Insurance providers traditionally get slack for being behind the curve in technology but in this instance that is far from the case as American insurance company USAA aims to use drones to speed up the claims process.
"One of the areas we are looking to use these in is before and after natural disasters," said Kathleen Swain, USAA property and casualty group underwriter and commercial pilot.
USAA recently filed a request with the Federal Aviation Administration (FAA) to allow them to start testing unmanned aircraft to see how they could be used most effectively in the case of a natural disaster.
By law the FAA has to respond to USAA’s request within 120 days of the filing.
"It's sometimes much quicker to get the machine out to these disaster zones than a human body. This could help speed up the process and help put them back to where they were before the claims event," Swain said.
The USAA has partnered with Precision Hawk, a provider of user-friendly tools for high quality data collection and processing, who designed the five pound drone they intend to use.
The Faa has come under scrutiny recently based on its controversial policy to keep a tight rein on using commercial drones in the U.S. Nevertheless, Congress, backed by several prominent industries, has been pushing the FAA to implement the infrastructure to allow drone use for business purposes.
Until recently only a handful of companies operating in the Arctic have the FAA's permission to operate drones commercially.
All the testing will be done on the USAA’s privately owned campus land in San Antonio that is uninhabited.
In September, however, the U.S. government gave six movie and television production companies permission to use drones for filming.

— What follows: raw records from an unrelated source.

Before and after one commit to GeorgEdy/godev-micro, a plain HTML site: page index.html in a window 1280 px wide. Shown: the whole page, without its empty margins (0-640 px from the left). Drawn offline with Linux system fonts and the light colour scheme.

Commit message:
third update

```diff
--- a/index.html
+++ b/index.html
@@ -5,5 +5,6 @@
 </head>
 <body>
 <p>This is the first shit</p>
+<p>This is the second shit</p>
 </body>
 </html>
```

Tech giants like Amazon and Google hope to someday use the technology for deliveries and other industries like real estate companies aim to use the unmanned aircraft for photography.